His mom opened their home to those in need. She taught English as a Second Language in Wheaton, put up several Vietnamese men in their basement, and hosted a parade of foreign exchange students.
Matt admits to being a casual student, preferring to entertain his classmates rather than striving to achieve the best grades. But, by his sophomore year, several WeGo teachers had uncovered the serious student behind the jovial mask. He joined the cast of Oklahoma, and as a senior played Garry Lejeune in Noises Off and served as Minority Floor leader in Government Simulation classes. He lettered on the Track & Field team in high jump, triple jump, and the 400 meter run. That fall Matt arrived at Truman State University with an open mind and a curiosity for learning. His professors continued what his teachers at WeGo had started, instilling in him a reverence for knowledge and a blueprint for how to transmit it to others. Matt Potts was on track to become a teacher himself.
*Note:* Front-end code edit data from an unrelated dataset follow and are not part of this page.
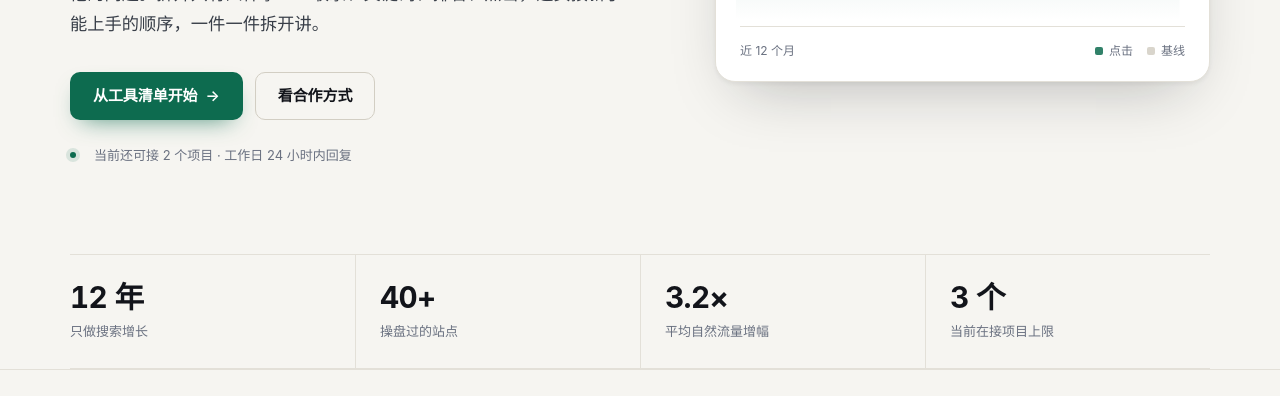
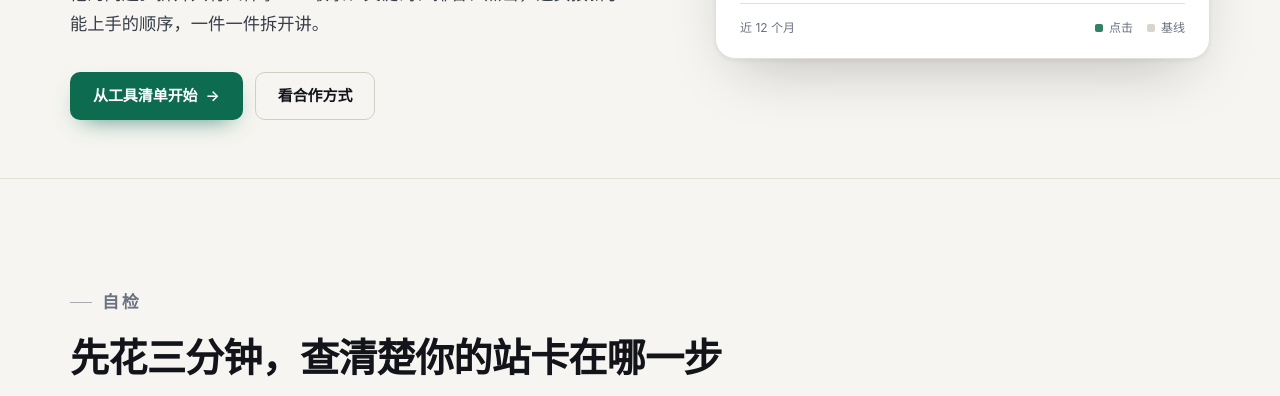
Before and after one commit to rockking00/seoagent, a website: page site/index.html in a window 1280 px wide. Shown: the part 509-905 px from the top of the page. Drawn offline with Linux system fonts and the light colour scheme.

Commit message:
copy(hero): drop the availability line and the stats band

```diff
--- a/site/assets/styles.css
+++ b/site/assets/styles.css
@@ -2248,3 +2248,8 @@ select {
     font-size: 0.9rem;
   }
 }
+
+/* 数字条撤掉后，首屏底部留白收紧一点，别空出一大块 */
+.hero {
+  padding-bottom: clamp(36px, 4.5vw, 60px);
+}
--- a/site/index.html
+++ b/site/index.html
@@ -7,7 +7,7 @@
     <title>谷歌 SEO 入门指南｜工具、教程与顾问服务 - 增长前线</title>
     <meta
       name="description"
-      content="做谷歌 SEO 需要的工具、教程和查询方法，以及找谷歌 SEO 公司时的判断标准。12 年搜索增长经验整理，附一次免费诊断。"
+      content="做谷歌 SEO 需要的工具、教程和查询方法，以及找谷歌 SEO 公司时的判断标准。附一次免费诊断。"
     />
     <link rel="canonical" href="https://example.com/" />
 
@@ -147,11 +147,6 @@
               </a>
               <a class="btn btn--ghost" href="#pricing">看合作方式</a>
             </div>
-
-            <p class="hero-meta">
-              <span class="dot" aria-hidden="true"></span>
-              当前还可接 2 个项目 · 工作日 24 小时内回复
-            </p>
           </div>
 
           <div class="hero-visual">
@@ -205,16 +200,6 @@
           </div>
         </div>
       </section>
-
-      <!-- ===================== 数字 ===================== -->
-      <div class="container">
-        <div class="stats">
-          <div class="stat"><b>12 年</b><span>只做搜索增长</span></div>
-          <div class="stat"><b>40+</b><span>操盘过的站点</span></div>
-          <div class="stat"><b>3.2×</b><span>平均自然流量增幅</span></div>
-          <div class="stat"><b>3 个</b><span>当前在接项目上限</span></div>
-        </div>
-      </div>
 
       <!-- ===================== 三步自检 ===================== -->
       <section class="section" id="check">
@@ -791,8 +776,6 @@
                 <span class="v">工作日 24 小时内</span>
               </div>
             </div>
-
-            <p class="status-dot"><i aria-hidden="true"></i>当前还可接 2 个项目</p>
           </aside>
         </div>
       </section>
```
In 2002, Matt graduated with a BA in German and returned to West Chicago to help his dad with his printing business, Apple Graphics. He mentored teens at BR Ryall YMCA as a day camp director and served as a substitute teacher in Districts 33 and 94. In 2006 he moved to Austria where he met Natalia, his future wife, and found his calling as a teacher of English as a foreign language. He earned his TESOL Certificate (Teaching English to Speakers of Other Languages), and he and Natalia started their life together in Poland.
Their daughter, Gabriella, was born in 2010, and two years later Matt opened the first of two private English language schools, Extra English. In 2013, Gabriella, who was born with Trisomy 21 (Down syndrome), was diagnosed with Acute Lymphoblastic Leukemia and hospitalized for chemotherapy and radiation treatments. The experience changed him. Late one evening in a chair at the end of a hallway with his daughter’s treatment going in the right direction, he felt an overwhelming sense of peace wash over him:
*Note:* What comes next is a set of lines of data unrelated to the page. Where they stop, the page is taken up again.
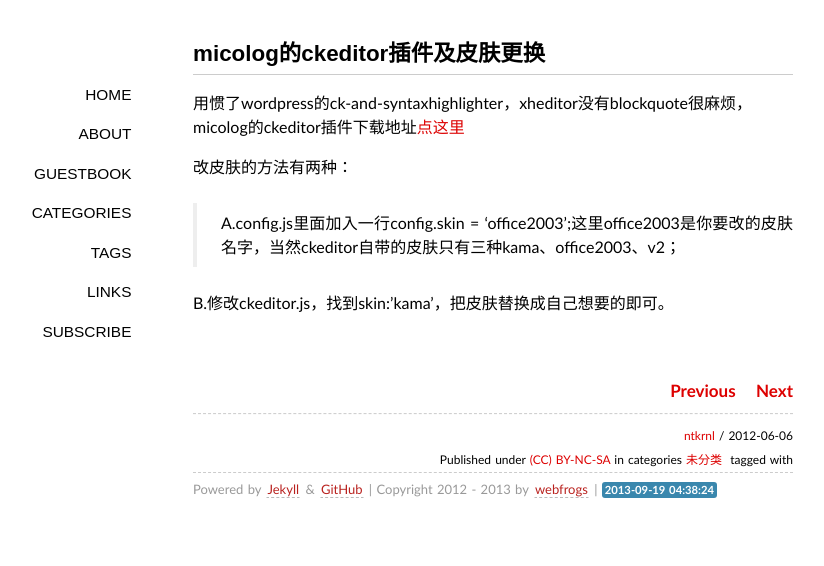
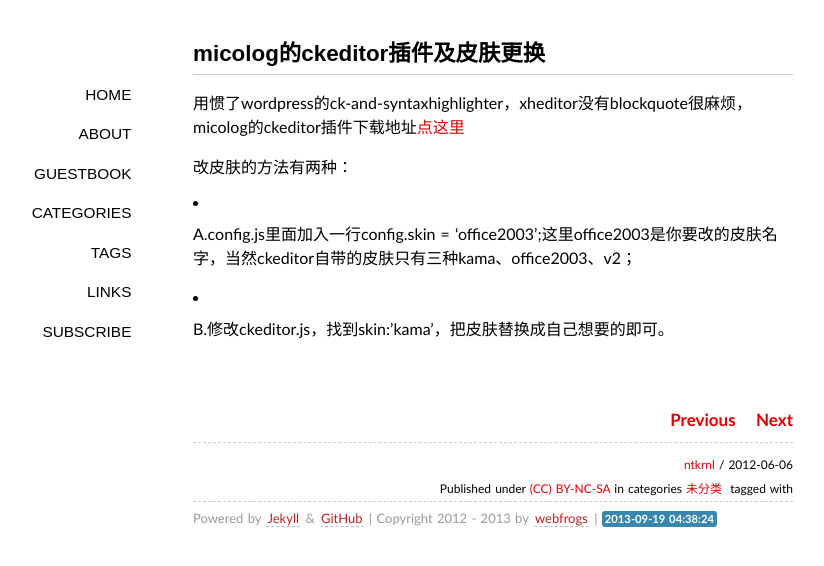
Before and after one commit to ntkrnl/ntkrnl.github.io, a Jekyll site: the page built from _posts/2012-06-06-micolog-ckeditor-plugin-and-skin-replacement.markdown, in a window 1280 px wide. Shown: the top 566 px of the page, without its empty margins (147-971 px from the left). Built offline with Jekyll 4.4.1, drawn with Linux system fonts in a browser that asks for light colours; some web fonts are replaced; Markdown is read by kramdown in place of the engine named in the settings; comment, search, counter and statistics services are not loaded.

```diff
--- a/_posts/2012-06-06-micolog-ckeditor-plugin-and-skin-replacement.markdown
+++ b/_posts/2012-06-06-micolog-ckeditor-plugin-and-skin-replacement.markdown
@@ -15,6 +15,6 @@ categories:
 改皮肤的方法有两种：
 
 
-> A.config.js里面加入一行config.skin = 'office2003';这里office2003是你要改的皮肤名字，当然ckeditor自带的皮肤只有三种kama、office2003、v2；
+- A.config.js里面加入一行config.skin = 'office2003';这里office2003是你要改的皮肤名字，当然ckeditor自带的皮肤只有三种kama、office2003、v2；
 
-B.修改ckeditor.js，找到skin:'kama'，把皮肤替换成自己想要的即可。
+- B.修改ckeditor.js，找到skin:'kama'，把皮肤替换成自己想要的即可。
```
“I realized that all we really truly need to be happy is a little bit of food, a dry warm place to sleep, loved ones near you, health or at least hope for good health, and if you have all that AND a hot cup of tea, you’ve got everything.”
Matthew says he would be nothing without Natalia by his side. It was she who wrote to the local newspaper to advocate for their daughter’s rights in school and in public life. Natalia is now a committee member in a local NGO called INTEgracja, which promotes integration and development opportunities for children with a myriad of special needs. World Down Syndrome Day, March 21st, has come to be recognized in their community through their efforts. Children in nearly every classroom in Chrzanow wear colorful mismatched socks, and educators dedicate time to raise awareness and promote tolerance, acceptance and kindness toward those with Trisomy 21.
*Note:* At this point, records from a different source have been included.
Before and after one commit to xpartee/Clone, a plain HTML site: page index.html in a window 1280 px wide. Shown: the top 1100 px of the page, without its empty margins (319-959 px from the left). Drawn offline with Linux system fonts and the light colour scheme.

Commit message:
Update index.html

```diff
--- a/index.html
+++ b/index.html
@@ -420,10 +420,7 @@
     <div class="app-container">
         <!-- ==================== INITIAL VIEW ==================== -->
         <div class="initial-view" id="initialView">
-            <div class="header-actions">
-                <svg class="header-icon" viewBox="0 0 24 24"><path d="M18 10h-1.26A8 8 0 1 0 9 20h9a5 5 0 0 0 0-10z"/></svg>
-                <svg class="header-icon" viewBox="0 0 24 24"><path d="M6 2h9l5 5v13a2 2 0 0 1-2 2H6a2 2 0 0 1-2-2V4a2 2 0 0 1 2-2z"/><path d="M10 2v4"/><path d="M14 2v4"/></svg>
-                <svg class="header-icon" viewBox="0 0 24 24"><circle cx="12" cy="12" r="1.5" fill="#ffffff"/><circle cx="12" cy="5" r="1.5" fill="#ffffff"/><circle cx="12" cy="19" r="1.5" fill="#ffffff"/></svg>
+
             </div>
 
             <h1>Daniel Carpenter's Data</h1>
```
Friday evenings after a full week of administration and teaching, procuring supplies and loading vans headed into Ukraine, Matt opens the doors of Extra English to the town’s Ukrainian women. They are learning English: a skill vital to improving the lives of their families wherever they may go when this war finally
The CHS Educational Foundation and WCCHS are honored to present the Distinguished Alumni Achievement Award for Humanitarian Aid to Matthew Potts,
class of 1997.